ASTONISHING. This is probably my favorite thread in a long, long time. I need to go back and re-read your metal treatment section. This thing is incredible. Is that a BC square, you scoundrel?

-- My dad and I built a 65 chev pick up.I killed trannys in that thing for some reason-Hog

View Brit's profile

Brit

5310 posts in 1593 days


#9 posted 09-02-2011 08:05 PM

Mads – Glad you enjoyed the photos. King of the brace – that’s funny coming from the King of the Hacksaw :-)

Bertha – Thanks Al. Yes it is a Bridge City square. It was a Christmas present a few years back. It was about the only thing I could afford from their website.

-- Andy -- Old Chinese proverb say: If you think something can't be done, don't interrupt man who is doing it.

View kenn's profile

kenn

788 posts in 2470 days


#10 posted 09-02-2011 08:53 PM

This has been a fabulous blog, I’ve got a few braces of my own that need this type of loving care. Now I just need to get going on them. Thanks for the info.

-- Every cloud has a silver lining

View Bertha's profile

Bertha

12951 posts in 1444 days


#11 posted 09-02-2011 09:33 PM

“King of the Brace”. It is official.

-- My dad and I built a 65 chev pick up.I killed trannys in that thing for some reason-Hog

View Brit's profile

Brit

5310 posts in 1593 days


#12 posted 09-02-2011 09:42 PM

kenn – Glad it could be of inspiration. I can just see you sitting in one of your fabulous Windsor chairs rubbing an old brace with steel wool.

Al – Blushing here.

-- Andy -- Old Chinese proverb say: If you think something can't be done, don't interrupt man who is doing it.

View Tim Kindrick's profile

Tim Kindrick

369 posts in 1305 days


#13 posted 09-03-2011 02:04 AM

Wow, she’s absolutely gorgeous!!!

-- I have metal in my neck but wood in my blood!!

View mafe's profile

mafe

9687 posts in 1840 days


#14 posted 09-03-2011 02:07 AM

Who Andy?
He is a he!
Laugh.

-- Mad F, the fanatical rhykenologist and vintage architect.
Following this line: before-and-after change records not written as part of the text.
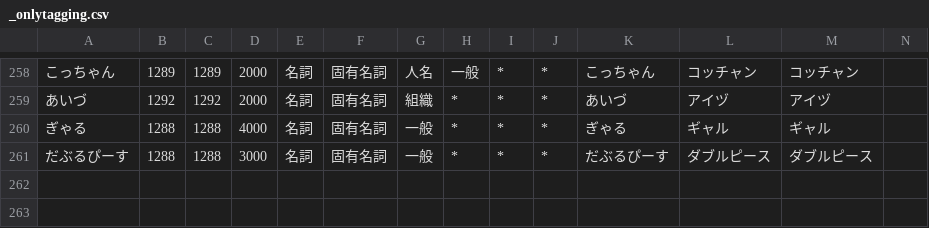
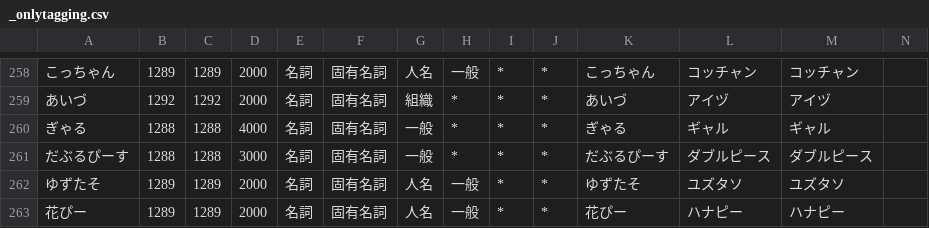
Before and after one commit to millimoji/ribbon, a CSV file: tools/script/_onlytagging.csv, drawn as a sheet; only a part is shown, gaps mark what is left out.

```diff
--- a/tools/script/_onlytagging.csv
+++ b/tools/script/_onlytagging.csv
@@ -261 +261,3 @@
 だぶるぴーす,1288,1288,3000,名詞,固有名詞,一般,*,*,*,だぶるぴーす,ダブルピース,ダブルピース
+ゆずたそ,1289,1289,2000,名詞,固有名詞,人名,一般,*,*,ゆずたそ,ユズタソ,ユズタソ
+花ぴー,1289,1289,2000,名詞,固有名詞,人名,一般,*,*,花ぴー,ハナピー,ハナピー
```
Also changed, not shown: tools/script/user.csv, 2 other files.
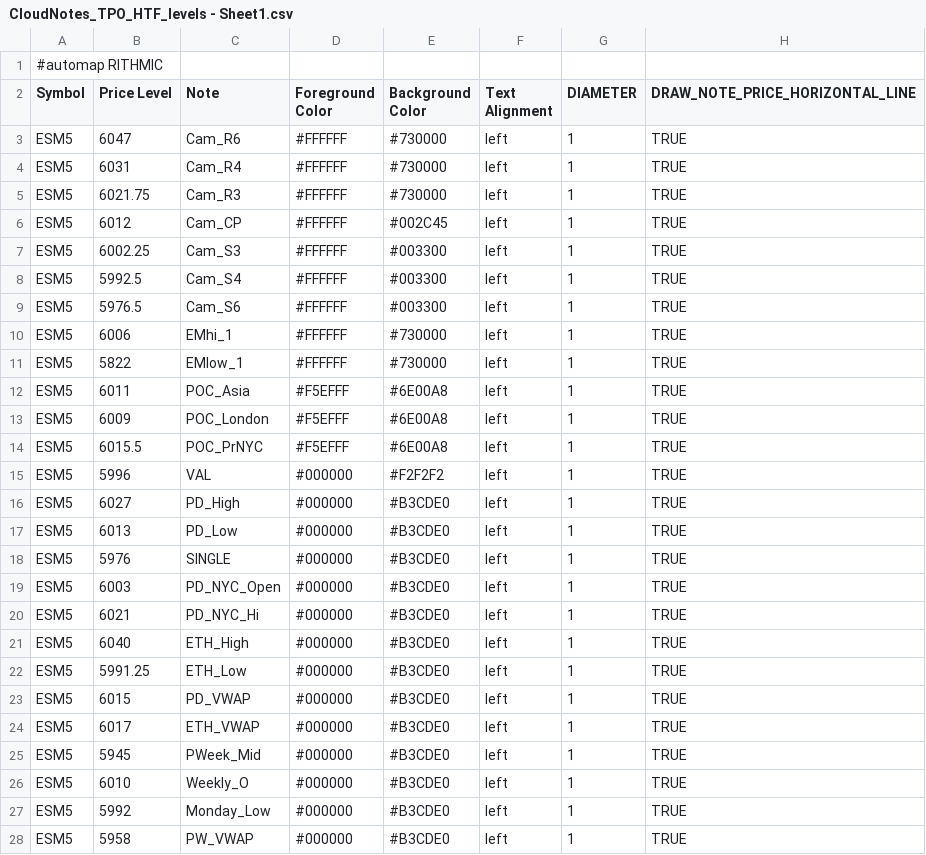
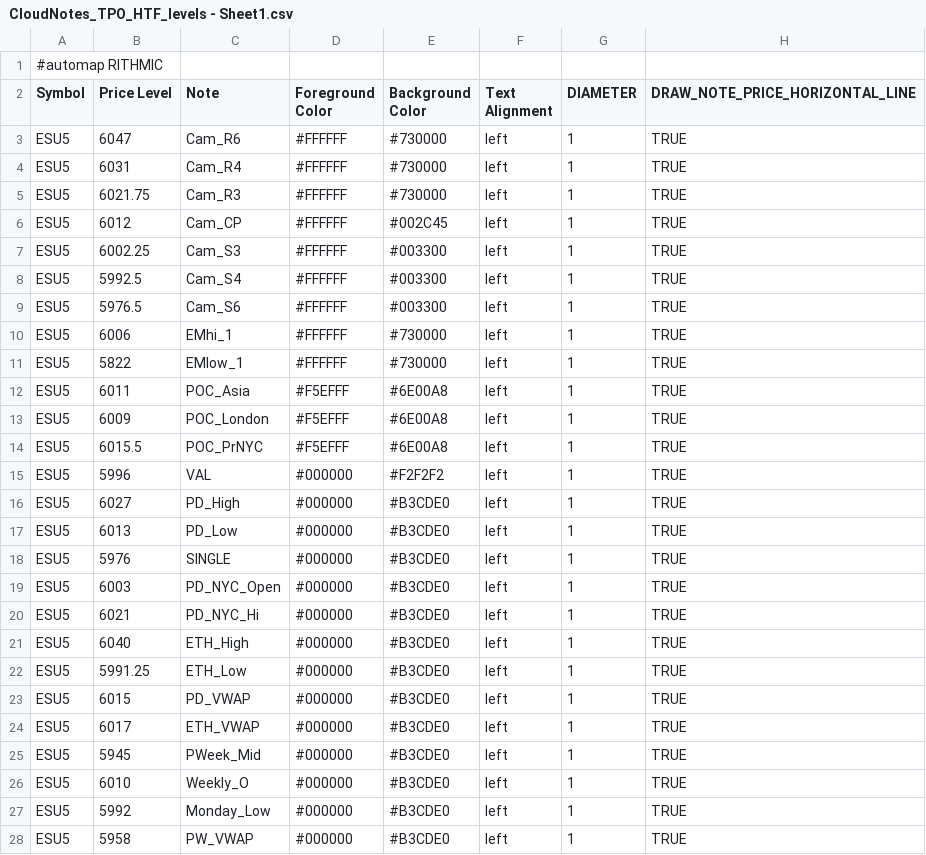
Before and after one commit to Ghostz-Of-Moar/Bookmap_NOTES, a CSV file: CloudNotes_TPO_HTF_levels - Sheet1.csv, drawn as a sheet; only a part is shown; the diff covers the shown part only.

Commit message:
Update CloudNotes_TPO_HTF_levels - Sheet1.csv

```diff
--- a/CloudNotes_TPO_HTF_levels - Sheet1.csv
+++ b/CloudNotes_TPO_HTF_levels - Sheet1.csv
@@ -2,27 +2,27 @@
 Symbol,Price Level,Note,Foreground Color,Background Color,Text Alignment,DIAMETER, DRAW_NOTE_PRICE_HORIZONTAL_LINE
-ESM5,6047,Cam_R6,#FFFFFF,#730000,left,1,TRUE
-ESM5,6031,Cam_R4,#FFFFFF,#730000,left,1,TRUE
-ESM5,6021.75,Cam_R3,#FFFFFF,#730000,left,1,TRUE
-ESM5,6012,Cam_CP,#FFFFFF,#002C45,left,1,TRUE
-ESM5,6002.25,Cam_S3,#FFFFFF,#003300,left,1,TRUE
-ESM5,5992.5,Cam_S4,#FFFFFF,#003300,left,1,TRUE
-ESM5,5976.5,Cam_S6,#FFFFFF,#003300,left,1,TRUE
-ESM5,6006,EMhi_1,#FFFFFF,#730000,left,1,TRUE
-ESM5,5822,EMlow_1,#FFFFFF,#730000,left,1,TRUE
-ESM5,6011,POC_Asia,#F5EFFF,#6E00A8,left,1,TRUE
-ESM5,6009,POC_London,#F5EFFF,#6E00A8,left,1,TRUE
-ESM5,6015.5,POC_PrNYC,#F5EFFF,#6E00A8,left,1,TRUE
-ESM5,5996,VAL,#000000,#F2F2F2,left,1,TRUE
-ESM5,6027,PD_High,#000000,#B3CDE0,left,1,TRUE
-ESM5,6013,PD_Low,#000000,#B3CDE0,left,1,TRUE
-ESM5,5976,SINGLE,#000000,#B3CDE0,left,1,TRUE
-ESM5,6003,PD_NYC_Open,#000000,#B3CDE0,left,1,TRUE
-ESM5,6021,PD_NYC_Hi,#000000,#B3CDE0,left,1,TRUE
-ESM5,6040,ETH_High,#000000,#B3CDE0,left,1,TRUE
-ESM5,5991.25,ETH_Low,#000000,#B3CDE0,left,1,TRUE
-ESM5,6015,PD_VWAP,#000000,#B3CDE0,left,1,TRUE
-ESM5,6017,ETH_VWAP,#000000,#B3CDE0,left,1,TRUE
-ESM5,5945,PWeek_Mid,#000000,#B3CDE0,left,1,TRUE
-ESM5,6010,Weekly_O,#000000,#B3CDE0,left,1,TRUE
-ESM5,5992,Monday_Low,#000000,#B3CDE0,left,1,TRUE
-ESM5,5958,PW_VWAP,#000000,#B3CDE0,left,1,TRUE
+ESU5,6047,Cam_R6,#FFFFFF,#730000,left,1,TRUE
+ESU5,6031,Cam_R4,#FFFFFF,#730000,left,1,TRUE
+ESU5,6021.75,Cam_R3,#FFFFFF,#730000,left,1,TRUE
+ESU5,6012,Cam_CP,#FFFFFF,#002C45,left,1,TRUE
+ESU5,6002.25,Cam_S3,#FFFFFF,#003300,left,1,TRUE
+ESU5,5992.5,Cam_S4,#FFFFFF,#003300,left,1,TRUE
+ESU5,5976.5,Cam_S6,#FFFFFF,#003300,left,1,TRUE
+ESU5,6006,EMhi_1,#FFFFFF,#730000,left,1,TRUE
+ESU5,5822,EMlow_1,#FFFFFF,#730000,left,1,TRUE
+ESU5,6011,POC_Asia,#F5EFFF,#6E00A8,left,1,TRUE
+ESU5,6009,POC_London,#F5EFFF,#6E00A8,left,1,TRUE
+ESU5,6015.5,POC_PrNYC,#F5EFFF,#6E00A8,left,1,TRUE
+ESU5,5996,VAL,#000000,#F2F2F2,left,1,TRUE
+ESU5,6027,PD_High,#000000,#B3CDE0,left,1,TRUE
+ESU5,6013,PD_Low,#000000,#B3CDE0,left,1,TRUE
+ESU5,5976,SINGLE,#000000,#B3CDE0,left,1,TRUE
+ESU5,6003,PD_NYC_Open,#000000,#B3CDE0,left,1,TRUE
+ESU5,6021,PD_NYC_Hi,#000000,#B3CDE0,left,1,TRUE
+ESU5,6040,ETH_High,#000000,#B3CDE0,left,1,TRUE
+ESU5,5991.25,ETH_Low,#000000,#B3CDE0,left,1,TRUE
+ESU5,6015,PD_VWAP,#000000,#B3CDE0,left,1,TRUE
+ESU5,6017,ETH_VWAP,#000000,#B3CDE0,left,1,TRUE
+ESU5,5945,PWeek_Mid,#000000,#B3CDE0,left,1,TRUE
+ESU5,6010,Weekly_O,#000000,#B3CDE0,left,1,TRUE
+ESU5,5992,Monday_Low,#000000,#B3CDE0,left,1,TRUE
+ESU5,5958,PW_VWAP,#000000,#B3CDE0,left,1,TRUE
```
Also changed, not shown: 14 edited cells elsewhere in this file.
Democraticwoodworking.

View Brit's profile

Brit

5310 posts in 1593 days


#15 posted 09-03-2011 02:22 AM

But I can still be gorgeous if I make the effort Mads. LOL

-- Andy -- Old Chinese proverb say: If you think something can't be done, don't interrupt man who is doing it.

showing 1 through 15 of 37 comments

Have your say...

You must be signed in to post the comments.

DISCLAIMER: Any posts on LJ are posted by individuals acting in their own right and do not necessarily reflect the views of LJ. LJ will not be held liable for the actions of any user.

Latest Projects | Latest Blog Entries | Latest Forum Topics

HomeRefurbers.com

Latest Projects | Latest Blog Entries | Latest Forum Topics

GardenTenders.com :: gardening showcase